Skin color at birth is an indicator of each person's original shade before environmental and lifestyle factors could have an effect.

Our skin color at birth will usually change over the years

Our skin color when we were born is our natural shade before environmental and lifestyle factors could have an effect on it.

From the first year of our lives to now, we would have lived through thousands of days of sun exposure, harmful pollutants, and chemicals – all of which would have darkened our skin, both internally and externally.

Common causes of skin darkening over the years

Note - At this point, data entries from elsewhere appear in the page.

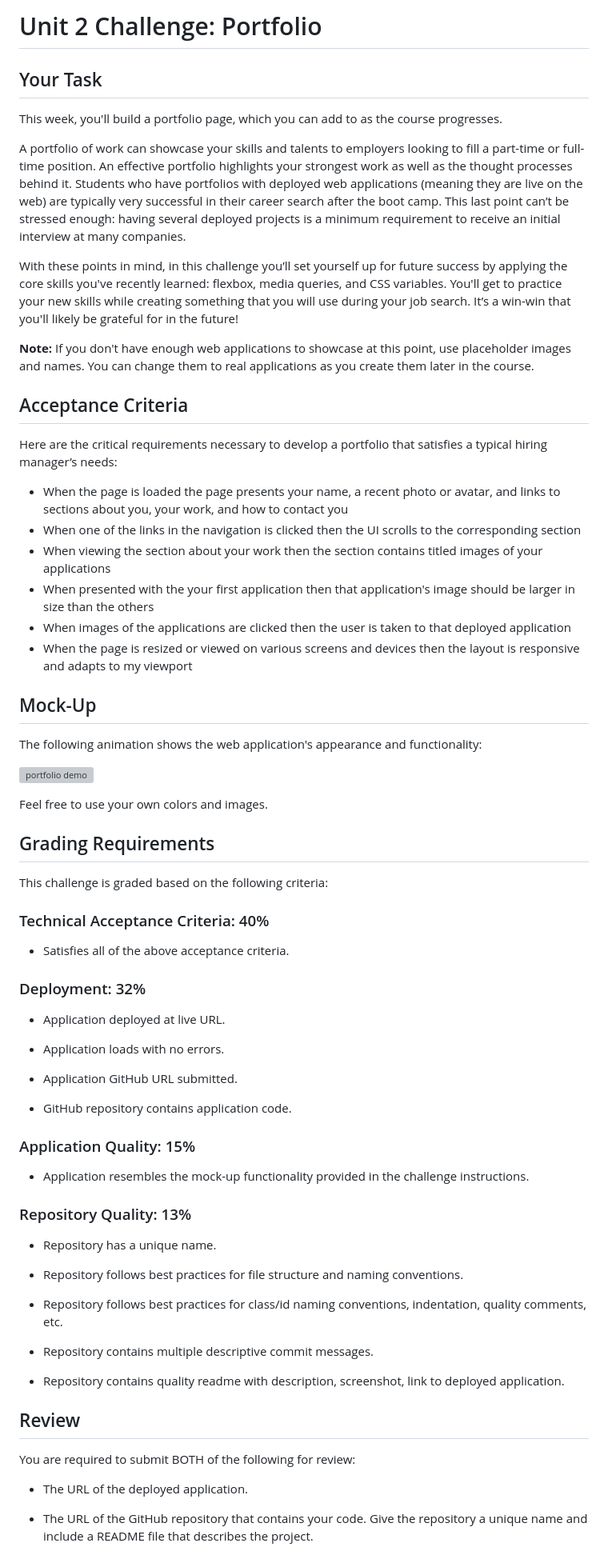
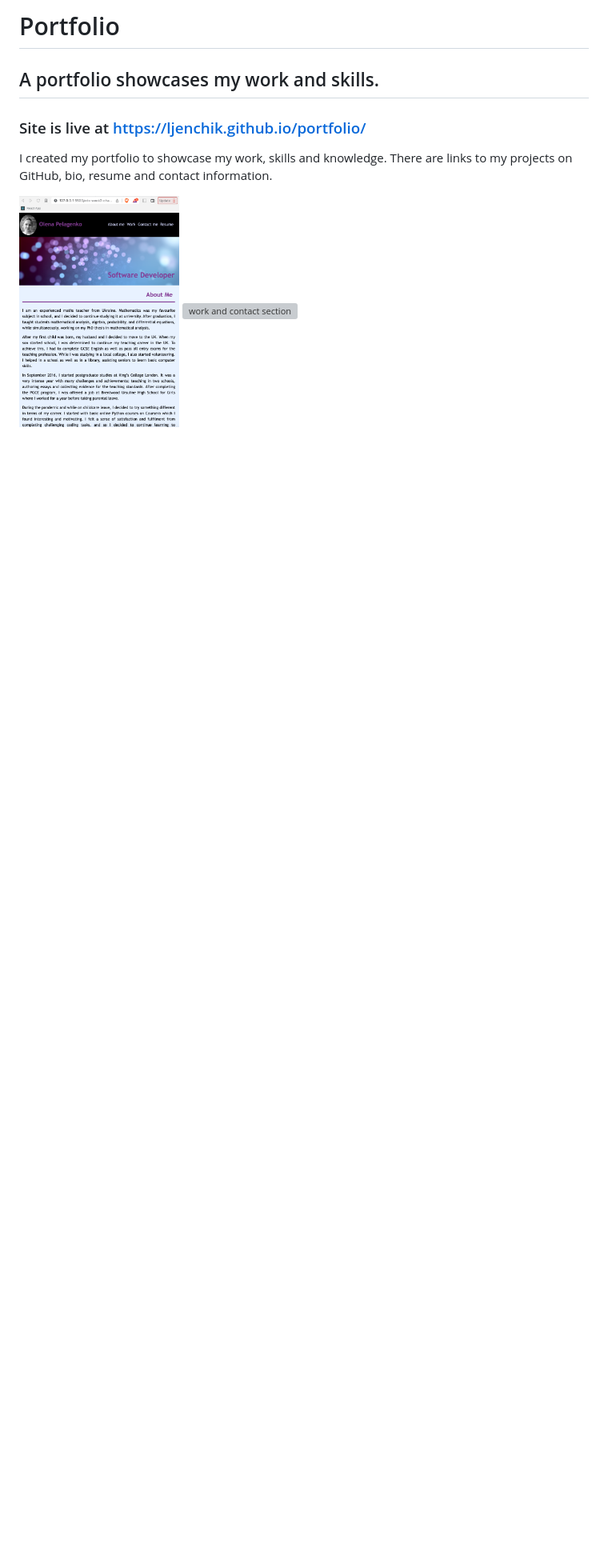
Before and after one commit to ljenchik/edx-week2-challenge, a Markdown page: README.md, the part around the change. Shown: that part at 80% size. Drawn GitHub-style; pictures changed too: images/portfolio1.png (added); blank space fills up the shorter version; grey boxes are pictures that could not be loaded.

Commit message:
Added readme file with screenshots

```diff
--- a/README.md
+++ b/README.md
@@ -1,72 +1,13 @@
-# Unit 2 Challenge: Portfolio
+# Portfolio
 
-## Your Task
+## A portfolio showcases my work and skills.
 
-This week, you'll build a portfolio page, which you can add to as the course progresses.
+### Site is live at https://ljenchik.github.io/portfolio/
 
-A portfolio of work can showcase your skills and talents to employers looking to fill a part-time or full-time position. An effective portfolio highlights your strongest work as well as the thought processes behind it. Students who have portfolios with deployed web applications (meaning they are live on the web) are typically very successful in their career search after the boot camp. This last point can’t be stressed enough: having several deployed projects is a minimum requirement to receive an initial interview at many companies.
+I created my portfolio to showcase my work, skills and knowledge.
+There are links to my projects on GitHub, bio, resume and contact information.
 
-With these points in mind, in this challenge you’ll set yourself up for future success by applying the core skills you've recently learned: flexbox, media queries, and CSS variables. You'll get to practice your new skills while creating something that you will use during your job search. It’s a win-win that you'll likely be grateful for in the future!
-
-**Note:** If you don't have enough web applications to showcase at this point, use placeholder images and names. You can change them to real applications as you create them later in the course.
-
-## Acceptance Criteria
-
-Here are the critical requirements necessary to develop a portfolio that satisfies a typical hiring manager’s needs:
-
-- When the page is loaded the page presents your name, a recent photo or avatar, and links to sections about you, your work, and how to contact you
-- When one of the links in the navigation is clicked then the UI scrolls to the corresponding section
-- When viewing the section about your work then the section contains titled images of your applications
-- When presented with the your first application then that application's image should be larger in size than the others
-- When images of the applications are clicked then the user is taken to that deployed application
-- When the page is resized or viewed on various screens and devices then the layout is responsive and adapts to my viewport
-
-## Mock-Up
-
-The following animation shows the web application's appearance and functionality:
-
-![portfolio demo](./images/01-css-challenge-demo.gif)
-
-Feel free to use your own colors and images.
-
-## Grading Requirements
-
-This challenge is graded based on the following criteria:
-
-### Technical Acceptance Criteria: 40%
-
-- Satisfies all of the above acceptance criteria.
-
-### Deployment: 32%
-
-- Application deployed at live URL.
-
-- Application loads with no errors.
-
-- Application GitHub URL submitted.
-
-- GitHub repository contains application code.
-
-### Application Quality: 15%
-
-- Application resembles the mock-up functionality provided in the challenge instructions.
-
-### Repository Quality: 13%
-
-- Repository has a unique name.
-
-- Repository follows best practices for file structure and naming conventions.
-
-- Repository follows best practices for class/id naming conventions, indentation, quality comments, etc.
-
-- Repository contains multiple descriptive commit messages.
-
-- Repository contains quality readme with description, screenshot, link to deployed application.
-
-## Review
-
-You are required to submit BOTH of the following for review:
-
-- The URL of the deployed application.
-
-- The URL of the GitHub repository that contains your code. Give the repository a unique name and include a README file that describes the project.
+<p float="center">
+<img src="./images/portfolio1.png" alt="about me information" width="200" height="300px"/>
+<img src="./images/portfolio2.png" alt="work and contact section" width="200" />
+</p>
```
Also changed, not shown: 4 other files.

  • Daily sun exposure. How many thousands of hours have you spent playing outdoors while you were a kid, going to the beach, swimming, playing organized sports at school? Each hour under the sun would have triggered a darkening reaction — the body’s way of protecting itself from UV radiation.
  • Environmental damage. Damage from the environment in the form of pollution, toxins and chemicals can make your skin appear duller and darker. Unfortunately, unless you live in a rural commune, these toxins and chemicals are in everything you touch, eat and drink. If you live in the city or near an industrial area, the very air you breathe is likely full of toxins.
  • Poor diet/lifestyle. Who among us hasn’t eaten greasy cheeseburgers and french fries, only to wash it down with sodas? While junk food may taste good, the frightening truth is that we become what we eat. Every cell in our bodies is made up of the nourishment we choose to ingest, and eating a poor diet filled with fat, sugar and preservatives will affect our health and give us drier, darker-looking and more damaged skin.
  • Hormonal changes. Hormonal changes can affect our skin, leading to changes in skin tone and evenness. Some of the causes of hormonal changes and fluctuations include puberty, birth control pills, pregnancy, menopause, and even eating hormone-injected meat.